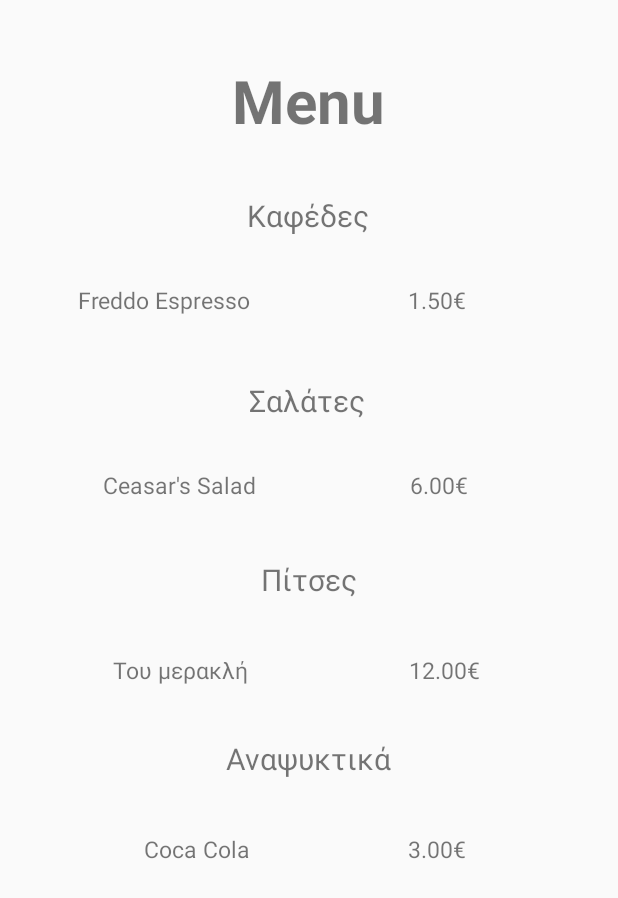
After one commit to athvag/dineasy, an Android app: the layout menu.xml on its own in the app's theme, with its tools: preview values and no code run, on a phone screen of 412 x 824 dp. The commit adds this screen. Shown: the top 898 px of the screen. Run offline under Robolectric (Android 15) with nearby library versions, the phone set to English and light mode, and no system bars.

Commit message:
Class Refinements

```diff
--- a/app/src/main/java/com/example/dineasy/Popup.java
+++ b/app/src/main/java/com/example/dineasy/Popup.java
@@ -3,6 +3,7 @@ package com.example.dineasy;
 import android.app.Activity;
 import android.os.Bundle;
 import android.util.DisplayMetrics;
+import android.view.View;
 import android.widget.TextView;
 
 import androidx.annotation.Nullable;
@@ -24,4 +25,8 @@ public class Popup extends MapsActivity {
         getWindow().setLayout((int)(width*.9),(int)(height*.5));
 
     }
+
+    public void showMenu(View view){
+        setContentView(R.layout.menu);
+    }
 }
--- /dev/null
+++ b/app/src/main/res/layout/menu.xml
@@ -0,0 +1,175 @@
+<?xml version="1.0" encoding="utf-8"?>
+<androidx.constraintlayout.widget.ConstraintLayout xmlns:android="http://schemas.android.com/apk/res/android"
+    xmlns:app="http://schemas.android.com/apk/res-auto"
+    xmlns:tools="http://schemas.android.com/tools"
+    android:id="@+id/linearLayout"
+    android:layout_width="match_parent"
+    android:layout_height="match_parent"
+    android:orientation="vertical" >
+
+    <ScrollView
+        android:layout_width="match_parent"
+        android:layout_height="match_parent">
+
+        <androidx.constraintlayout.widget.ConstraintLayout
+            android:layout_width="match_parent"
+            android:layout_height="wrap_content">
+
+            <TextView
+                android:id="@+id/MenuHeader"
+                android:layout_width="wrap_content"
+                android:layout_height="wrap_content"
+                android:layout_marginTop="40dp"
+                android:text="Menu"
+                android:textSize="40dp"
+                android:textStyle="bold"
+                app:layout_constraintEnd_toEndOf="parent"
+                app:layout_constraintHorizontal_bias="0.498"
+                app:layout_constraintStart_toStartOf="parent"
+                app:layout_constraintTop_toTopOf="parent" />
+
+            <TextView
+                android:id="@+id/Pizza"
+                android:layout_width="wrap_content"
+                android:layout_height="wrap_content"
+                android:layout_marginTop="92dp"
+                android:text="Πίτσες"
+                android:textSize="20dp"
+                app:layout_constraintEnd_toEndOf="parent"
+                app:layout_constraintStart_toStartOf="parent"
+                app:layout_constraintTop_toBottomOf="@+id/Salad" />
+
+            <TextView
+                android:id="@+id/bevName"
+                android:layout_width="wrap_content"
+                android:layout_height="wrap_content"
+                android:layout_marginTop="36dp"
+                android:text="Coca Cola"
+                android:textSize="15dp"
+                app:layout_constraintEnd_toEndOf="parent"
+                app:layout_constraintHorizontal_bias="0.281"
+                app:layout_constraintStart_toStartOf="parent"
+                app:layout_constraintTop_toBottomOf="@+id/Beverages" />
+
+            <TextView
+                android:id="@+id/Coffee"
+                android:layout_width="wrap_content"
+                android:layout_height="wrap_content"
+                android:layout_marginTop="36dp"
+                android:text="Καφέδες"
+                android:textSize="20dp"
+                app:layout_constraintEnd_toEndOf="parent"
+                app:layout_constraintHorizontal_bias="0.498"
+                app:layout_constraintStart_toStartOf="parent"
+                app:layout_constraintTop_toBottomOf="@+id/MenuHeader" />
+
+            <TextView
+                android:id="@+id/bevPrice"
+                android:layout_width="wrap_content"
+                android:layout_height="wrap_content"
+                android:layout_marginTop="32dp"
+                android:text="1.50€"
+                android:textSize="15dp"
+                app:layout_constraintEnd_toEndOf="parent"
+                app:layout_constraintHorizontal_bias="0.509"
+                app:layout_constraintStart_toEndOf="@+id/Freddo"
+                app:layout_constraintTop_toBottomOf="@+id/Coffee" />
+
+            <TextView
+                android:id="@+id/Beverages"
+                android:layout_width="wrap_content"
+                android:layout_height="wrap_content"
+                android:layout_marginTop="92dp"
+                android:text="Αναψυκτικά"
+                android:textSize="20dp"
+                app:layout_constraintEnd_toEndOf="parent"
+                app:layout_constraintStart_toStartOf="parent"
+                app:layout_constraintTop_toBottomOf="@+id/Pizza" />
+
+            <TextView
+                android:id="@+id/SaladPrice"
+                android:layout_width="wrap_content"
+                android:layout_height="wrap_content"
+                android:layout_marginTop="32dp"
+                android:text="6.00€"
+                android:textSize="15dp"
+                app:layout_constraintEnd_toEndOf="parent"
+                app:layout_constraintHorizontal_bias="0.504"
+                app:layout_constraintStart_toEndOf="@+id/Ceasars"
+                app:layout_constraintTop_toBottomOf="@+id/Salad" />
+
+            <TextView
+                android:id="@+id/Salad"
+                android:layout_width="wrap_content"
+                android:layout_height="wrap_content"
+                android:layout_marginTop="96dp"
+                android:text="Σαλάτες"
+                android:textSize="20dp"
+                app:layout_constraintEnd_toEndOf="parent"
+                app:layout_constraintHorizontal_bias="0.498"
+                app:layout_constraintStart_toStartOf="parent"
+                app:layout_constraintTop_toBottomOf="@+id/Coffee" />
+
+            <TextView
+                android:id="@+id/coffePrice"
+                android:layout_width="wrap_content"
+                android:layout_height="wrap_content"
+                android:layout_marginTop="36dp"
+                android:text="3.00€"
+                android:textSize="15dp"
+                app:layout_constraintEnd_toEndOf="parent"
+                app:layout_constraintHorizontal_bias="0.509"
+                app:layout_constraintStart_toEndOf="@+id/bevName"
+                app:layout_constraintTop_toBottomOf="@+id/Beverages" />
+
+            <TextView
+                android:id="@+id/Ceasars"
+                android:layout_width="wrap_content"
+                android:layout_height="wrap_content"
+                android:layout_marginTop="32dp"
+                android:text="Ceasar's Salad"
+                android:textSize="15dp"
+                app:layout_constraintEnd_toEndOf="parent"
+                app:layout_constraintHorizontal_bias="0.222"
+                app:layout_constraintStart_toStartOf="parent"
+                app:layout_constraintTop_toBottomOf="@+id/Salad" />
+
+            <TextView
+                android:id="@+id/PizzaName"
+                android:layout_width="wrap_content"
+                android:layout_height="wrap_content"
+                android:layout_marginTop="36dp"
+                android:text="Του μερακλή"
+                android:textSize="15dp"
+                app:layout_constraintEnd_toStartOf="@+id/PizzaPrice"
+                app:layout_constraintHorizontal_bias="0.414"
+                app:layout_constraintStart_toStartOf="parent"
+                app:layout_constraintTop_toBottomOf="@+id/Pizza" />
+
+            <TextView
+                android:id="@+id/PizzaPrice"
+                android:layout_width="wrap_content"
+                android:layout_height="wrap_content"
+                android:layout_marginTop="36dp"
+                android:layout_marginEnd="92dp"
+                android:layout_marginRight="92dp"
+                android:text="12.00€"
+                android:textSize="15dp"
+                app:layout_constraintEnd_toEndOf="parent"
+                app:layout_constraintTop_toBottomOf="@+id/Pizza" />
+
+            <TextView
+                android:id="@+id/Freddo"
+                android:layout_width="wrap_content"
+                android:layout_height="wrap_content"
+                android:layout_marginTop="32dp"
+                android:text="Freddo Espresso"
+                android:textSize="15dp"
+                app:layout_constraintEnd_toEndOf="parent"
+                app:layout_constraintHorizontal_bias="0.176"
+                app:layout_constraintStart_toStartOf="parent"
+                app:layout_constraintTop_toBottomOf="@+id/Coffee" />
+        </androidx.constraintlayout.widget.ConstraintLayout>
+    </ScrollView>
+
+</androidx.constraintlayout.widget.ConstraintLayout>
--- a/app/src/main/res/layout/popup_window.xml
+++ b/app/src/main/res/layout/popup_window.xml
@@ -11,6 +11,7 @@
         android:layout_width="137dp"
         android:layout_height="53dp"
         android:background="@drawable/rounded_button"
+        android:onClick="showMenu"
         android:padding="15dp"
         android:stateListAnimator="@null"
         android:text="Menu"
```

========

[Task prompt] All lines of the entries containing the string "xmlns" must be shown in full.

[Your response]
+<androidx.constraintlayout.widget.ConstraintLayout xmlns:android="http://schemas.android.com/apk/res/android"
+    xmlns:app="http://schemas.android.com/apk/res-auto"
+    xmlns:tools="http://schemas.android.com/tools"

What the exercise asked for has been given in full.